**WORK ITEM:**
Nothing but the images should be left out when the entries are restated word for word.

[GIVEN DATA]

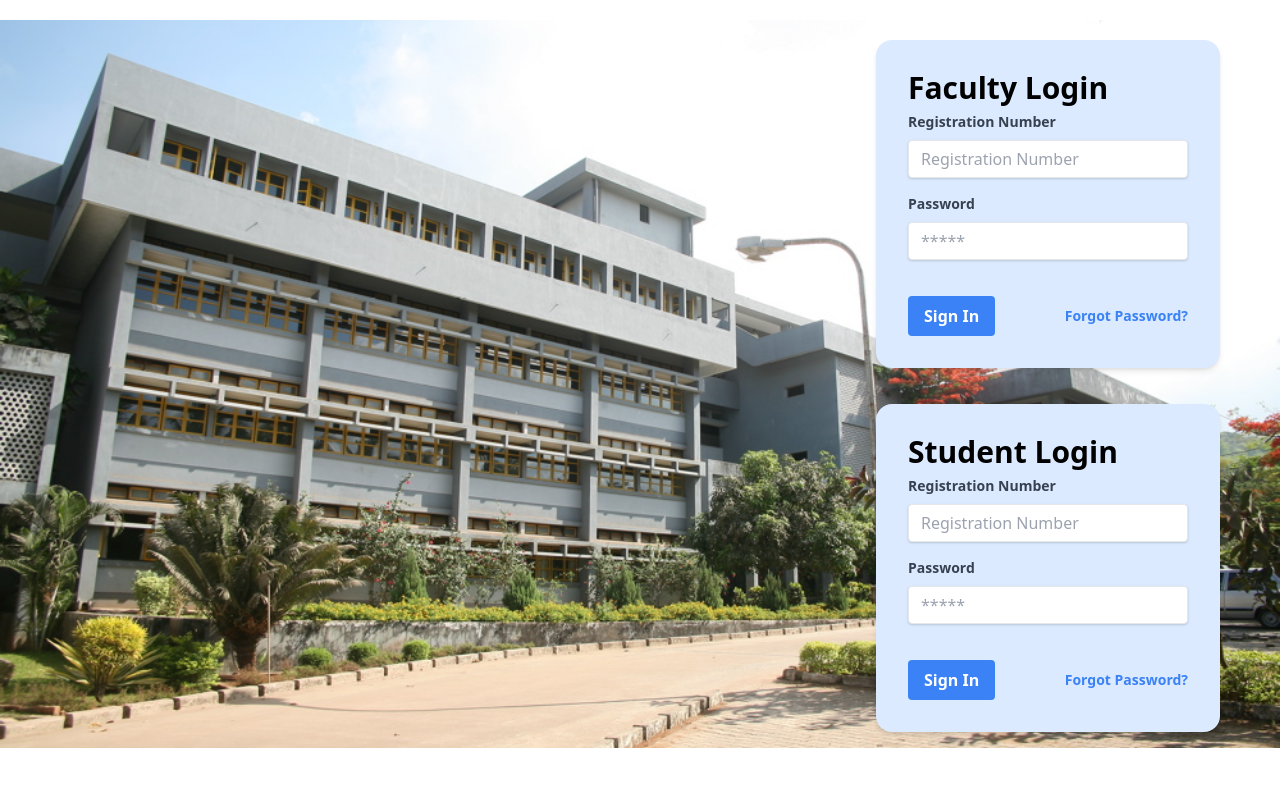
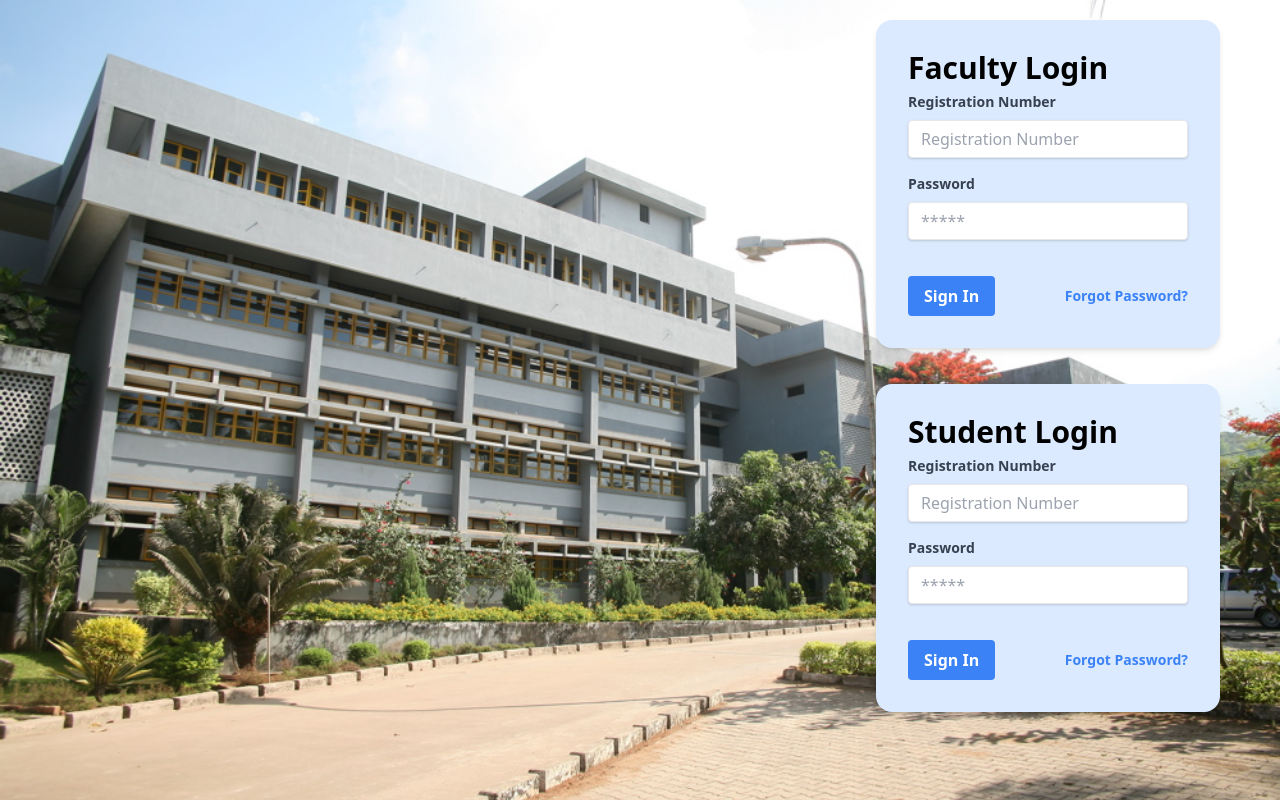
Before and after one commit to ishwardesai/college-portal-3.0, a React (Create React App) app in the folder college-portal/: page / in a window 1280 px wide. Built offline with nearby package versions, Linux system fonts and the light colour scheme.

Commit message:
Style:Login page alignment

```diff
--- a/college-portal/src/Pages/FacultyStudentLoginPags.jsx
+++ b/college-portal/src/Pages/FacultyStudentLoginPags.jsx
@@ -33,7 +33,7 @@ const FacultyStudentLoginPags = () => {
       <div className="row" id="trail">
         <div className="col-md-6"></div>
         <div className="col-md-6">
-          <div className="pt-5 flex justify-end row m-5">
+          <div className="pt-5 flex justify-end row m-5 mt-0">
             {/* Extra Faculty */}
             <div class="w-96 pr-10">
               <form
--- a/college-portal/src/Style/facultyStudentLogin.css
+++ b/college-portal/src/Style/facultyStudentLogin.css
@@ -1,7 +1,9 @@
-
-
 #trail {
-    background: url('./Images/pcce2.jpeg')
-    center/cover no-repeat fixed ;
-
+  width: 100vw;
+  height: 100vh;
+  margin: 0;
+  padding: 0;
+  inset: 0;
+  background: url('./Images/pcce2.jpeg') center/cover no-repeat fixed;
+  background-size: cover;
 }
```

[/GIVEN DATA]

**ANSWER TO THE PROBLEM:**
Before and after one commit to ishwardesai/college-portal-3.0, a React (Create React App) app in the folder college-portal/: page / in a window 1280 px wide. Built offline with nearby package versions, Linux system fonts and the light colour scheme.

Commit message:
Style:Login page alignment

```diff
--- a/college-portal/src/Pages/FacultyStudentLoginPags.jsx
+++ b/college-portal/src/Pages/FacultyStudentLoginPags.jsx
@@ -33,7 +33,7 @@ const FacultyStudentLoginPags = () => {
       <div className="row" id="trail">
         <div className="col-md-6"></div>
         <div className="col-md-6">
-          <div className="pt-5 flex justify-end row m-5">
+          <div className="pt-5 flex justify-end row m-5 mt-0">
             {/* Extra Faculty */}
             <div class="w-96 pr-10">
               <form
--- a/college-portal/src/Style/facultyStudentLogin.css
+++ b/college-portal/src/Style/facultyStudentLogin.css
@@ -1,7 +1,9 @@
-
-
 #trail {
-    background: url('./Images/pcce2.jpeg')
-    center/cover no-repeat fixed ;
-
+  width: 100vw;
+  height: 100vh;
+  margin: 0;
+  padding: 0;
+  inset: 0;
+  background: url('./Images/pcce2.jpeg') center/cover no-repeat fixed;
+  background-size: cover;
 }
```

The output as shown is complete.